▶ **Data extracts**
+ + + +

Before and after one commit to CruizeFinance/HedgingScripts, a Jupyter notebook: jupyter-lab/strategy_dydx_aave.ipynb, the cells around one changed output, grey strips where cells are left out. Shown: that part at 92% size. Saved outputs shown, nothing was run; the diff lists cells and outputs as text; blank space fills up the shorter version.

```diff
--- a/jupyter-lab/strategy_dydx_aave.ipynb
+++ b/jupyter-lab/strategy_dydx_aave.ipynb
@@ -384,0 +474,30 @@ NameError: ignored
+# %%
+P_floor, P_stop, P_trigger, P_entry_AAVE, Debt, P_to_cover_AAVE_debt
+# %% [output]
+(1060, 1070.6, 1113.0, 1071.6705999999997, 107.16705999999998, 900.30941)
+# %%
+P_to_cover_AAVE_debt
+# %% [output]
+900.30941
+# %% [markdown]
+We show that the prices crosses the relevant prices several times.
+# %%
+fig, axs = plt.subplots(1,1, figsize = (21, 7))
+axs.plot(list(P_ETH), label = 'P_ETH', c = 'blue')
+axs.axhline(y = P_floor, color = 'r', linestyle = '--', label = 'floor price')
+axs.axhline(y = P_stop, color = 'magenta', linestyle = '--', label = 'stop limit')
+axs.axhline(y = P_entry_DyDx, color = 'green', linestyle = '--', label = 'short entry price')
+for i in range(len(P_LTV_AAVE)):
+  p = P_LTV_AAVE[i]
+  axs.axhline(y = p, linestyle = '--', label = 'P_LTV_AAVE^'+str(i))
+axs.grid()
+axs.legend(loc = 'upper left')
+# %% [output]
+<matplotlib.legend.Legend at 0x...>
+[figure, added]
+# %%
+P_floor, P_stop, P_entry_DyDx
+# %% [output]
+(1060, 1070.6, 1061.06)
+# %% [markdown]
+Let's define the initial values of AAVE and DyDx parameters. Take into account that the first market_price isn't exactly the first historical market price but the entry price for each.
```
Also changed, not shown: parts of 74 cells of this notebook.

+ + + +

▶ **Problem details**
Go through the listing above and repeat all of it exactly.

▶ **Written solution**
Before and after one commit to CruizeFinance/HedgingScripts, a Jupyter notebook: jupyter-lab/strategy_dydx_aave.ipynb, the cells around one changed output, grey strips where cells are left out. Shown: that part at 92% size. Saved outputs shown, nothing was run; the diff lists cells and outputs as text; blank space fills up the shorter version.

```diff
--- a/jupyter-lab/strategy_dydx_aave.ipynb
+++ b/jupyter-lab/strategy_dydx_aave.ipynb
@@ -384,0 +474,30 @@ NameError: ignored
+# %%
+P_floor, P_stop, P_trigger, P_entry_AAVE, Debt, P_to_cover_AAVE_debt
+# %% [output]
+(1060, 1070.6, 1113.0, 1071.6705999999997, 107.16705999999998, 900.30941)
+# %%
+P_to_cover_AAVE_debt
+# %% [output]
+900.30941
+# %% [markdown]
+We show that the prices crosses the relevant prices several times.
+# %%
+fig, axs = plt.subplots(1,1, figsize = (21, 7))
+axs.plot(list(P_ETH), label = 'P_ETH', c = 'blue')
+axs.axhline(y = P_floor, color = 'r', linestyle = '--', label = 'floor price')
+axs.axhline(y = P_stop, color = 'magenta', linestyle = '--', label = 'stop limit')
+axs.axhline(y = P_entry_DyDx, color = 'green', linestyle = '--', label = 'short entry price')
+for i in range(len(P_LTV_AAVE)):
+  p = P_LTV_AAVE[i]
+  axs.axhline(y = p, linestyle = '--', label = 'P_LTV_AAVE^'+str(i))
+axs.grid()
+axs.legend(loc = 'upper left')
+# %% [output]
+<matplotlib.legend.Legend at 0x...>
+[figure, added]
+# %%
+P_floor, P_stop, P_entry_DyDx
+# %% [output]
+(1060, 1070.6, 1061.06)
+# %% [markdown]
+Let's define the initial values of AAVE and DyDx parameters. Take into account that the first market_price isn't exactly the first historical market price but the entry price for each.
```
Also changed, not shown: parts of 74 cells of this notebook.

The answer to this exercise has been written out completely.